Hedvig and Brum
I took the 97 bus into town to meet my friend from Denmark
and the hole in the Bosworth Drive bus stop roof is back.
after the train arrrived from Reading we walked up to the high town and St Philips
Birmingham Museum and Art Gallery - Google Search
we ate braised shoulder of lamb (a stew full of bones)
the smell always reminds me of school dinners.
walking down New Ssreet
and a taxi home to Chelmsley Wood
promised rain again so Hedvig went back south
She said the ladies loo on New Stret Street was nice but not as good as London Airport and which is not as good as Copenhagen Airport CPH
coffe and almond paste filled croissant at New Street station
all on board !
no driver yet
there used to be two victorian stations with glass barrel roofs
and a road down the middle
I like these reverse shots
In this one I amlooking up at the little window on the bridge to the Pallisades, where I took other snaps looking down by day and by night.
another train arriving for a quick turn round
many memories of steam trains to Chepstow 1945 to 1949 then Bristol and Usk up to 1952
and Loughborough 1953 - 1956
ready for the off and in about 3 minutes the guard will dispatch is rain - called a train manger today
here comes Hedvig
and the there she goes and the signal already shows the red light to protect the rear of the train - and two blocks more bhind nme.
this train has got a new driver and turns round
here I stand in my two shoes
and there goes the next train into the bottle neck - the yellow light tells the driver that Hedvig's train is in front and that the next signal will be red so he is pulling out slowly.
and now red to protect the second train
and I headed back to the lift and up to the Bullring
There I was greeted by the distant sound of a brass band playing christmas carols
Brass Band Reference - Brass Bands Genealogy
and collecting money to buy instruments
Coleshill Town Band also on the web at co.uk
As with most brass bands throughout the country, Coleshill Town Band has had
an up and down past.
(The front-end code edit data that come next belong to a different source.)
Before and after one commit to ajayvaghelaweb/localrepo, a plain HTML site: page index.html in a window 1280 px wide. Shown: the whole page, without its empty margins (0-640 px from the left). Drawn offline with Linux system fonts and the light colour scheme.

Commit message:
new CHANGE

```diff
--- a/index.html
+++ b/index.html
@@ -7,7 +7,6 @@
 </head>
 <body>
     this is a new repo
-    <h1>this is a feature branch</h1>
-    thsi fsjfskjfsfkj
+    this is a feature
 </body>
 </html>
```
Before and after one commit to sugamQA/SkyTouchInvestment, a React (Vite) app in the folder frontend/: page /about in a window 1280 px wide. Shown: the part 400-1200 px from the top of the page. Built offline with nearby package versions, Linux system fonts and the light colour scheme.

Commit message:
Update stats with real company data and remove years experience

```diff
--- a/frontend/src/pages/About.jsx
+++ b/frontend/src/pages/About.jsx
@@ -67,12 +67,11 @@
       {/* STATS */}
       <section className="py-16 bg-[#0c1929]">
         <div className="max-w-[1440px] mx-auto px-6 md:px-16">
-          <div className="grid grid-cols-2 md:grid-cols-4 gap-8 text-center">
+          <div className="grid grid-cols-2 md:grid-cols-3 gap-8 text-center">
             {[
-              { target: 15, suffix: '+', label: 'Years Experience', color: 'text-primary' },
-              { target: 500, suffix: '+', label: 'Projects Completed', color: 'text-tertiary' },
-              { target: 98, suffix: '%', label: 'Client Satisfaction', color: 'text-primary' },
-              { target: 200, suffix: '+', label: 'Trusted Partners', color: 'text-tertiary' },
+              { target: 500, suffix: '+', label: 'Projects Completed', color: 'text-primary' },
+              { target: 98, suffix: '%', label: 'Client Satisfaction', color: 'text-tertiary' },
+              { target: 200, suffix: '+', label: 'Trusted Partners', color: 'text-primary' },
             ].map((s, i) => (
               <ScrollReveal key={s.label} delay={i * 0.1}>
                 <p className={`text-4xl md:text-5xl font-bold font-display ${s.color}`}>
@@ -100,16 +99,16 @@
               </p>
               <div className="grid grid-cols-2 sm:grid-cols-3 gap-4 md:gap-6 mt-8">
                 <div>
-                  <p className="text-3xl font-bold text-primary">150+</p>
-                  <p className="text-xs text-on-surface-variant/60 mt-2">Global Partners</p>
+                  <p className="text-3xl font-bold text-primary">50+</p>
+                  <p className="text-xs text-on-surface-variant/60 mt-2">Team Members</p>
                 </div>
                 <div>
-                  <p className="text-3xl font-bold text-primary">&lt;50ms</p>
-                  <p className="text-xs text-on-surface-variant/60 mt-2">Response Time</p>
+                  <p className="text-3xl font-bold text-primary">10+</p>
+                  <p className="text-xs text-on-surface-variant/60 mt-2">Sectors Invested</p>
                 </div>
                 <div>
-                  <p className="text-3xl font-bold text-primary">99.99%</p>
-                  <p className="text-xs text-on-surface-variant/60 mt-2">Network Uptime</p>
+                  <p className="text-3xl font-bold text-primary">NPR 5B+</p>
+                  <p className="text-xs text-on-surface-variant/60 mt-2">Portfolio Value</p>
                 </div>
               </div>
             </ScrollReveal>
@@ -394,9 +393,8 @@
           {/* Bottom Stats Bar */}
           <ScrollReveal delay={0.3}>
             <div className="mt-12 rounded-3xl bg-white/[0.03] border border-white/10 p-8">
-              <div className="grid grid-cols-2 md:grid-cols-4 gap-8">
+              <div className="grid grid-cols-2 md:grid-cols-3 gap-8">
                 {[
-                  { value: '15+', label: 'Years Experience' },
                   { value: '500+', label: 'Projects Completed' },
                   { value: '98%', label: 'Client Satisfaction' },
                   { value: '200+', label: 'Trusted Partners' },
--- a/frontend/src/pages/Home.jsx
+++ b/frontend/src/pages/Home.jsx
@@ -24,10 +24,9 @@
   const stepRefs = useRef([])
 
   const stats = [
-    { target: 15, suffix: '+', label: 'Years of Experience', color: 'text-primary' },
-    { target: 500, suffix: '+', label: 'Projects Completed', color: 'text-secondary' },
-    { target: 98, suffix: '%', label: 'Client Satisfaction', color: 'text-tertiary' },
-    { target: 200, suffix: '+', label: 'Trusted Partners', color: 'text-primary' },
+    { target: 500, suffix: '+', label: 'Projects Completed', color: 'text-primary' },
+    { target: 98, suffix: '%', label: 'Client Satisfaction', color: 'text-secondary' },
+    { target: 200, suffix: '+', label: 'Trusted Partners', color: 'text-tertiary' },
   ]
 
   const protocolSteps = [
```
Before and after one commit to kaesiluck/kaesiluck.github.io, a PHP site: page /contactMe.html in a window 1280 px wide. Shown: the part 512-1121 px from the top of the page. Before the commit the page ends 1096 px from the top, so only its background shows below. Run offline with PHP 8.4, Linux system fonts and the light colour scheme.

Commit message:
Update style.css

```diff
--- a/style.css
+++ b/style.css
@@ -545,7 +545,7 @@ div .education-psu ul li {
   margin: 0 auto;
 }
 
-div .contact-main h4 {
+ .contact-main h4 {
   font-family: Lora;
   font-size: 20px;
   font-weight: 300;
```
It has struggled and survived through two world wars and
has seen many musical directors, and even more players come and go. The Band
itself was formed in 1902 when a group of bandsmen form the neighbouring
village of Water Orton decided to establish a band in Coleshill. It is believed
that £103 was spent in acquiring the Band’s original instruments.
The number of band members grew steadily over the years following formation,
although the outbreak of World War I in 1914 halted the Band’s progress, with
several players losing their lives in action. . . .
Excavations of what was underneath here at St Martins, Birmingham
I went out of the Bullring by Santa's Grotto and down to the 97 bus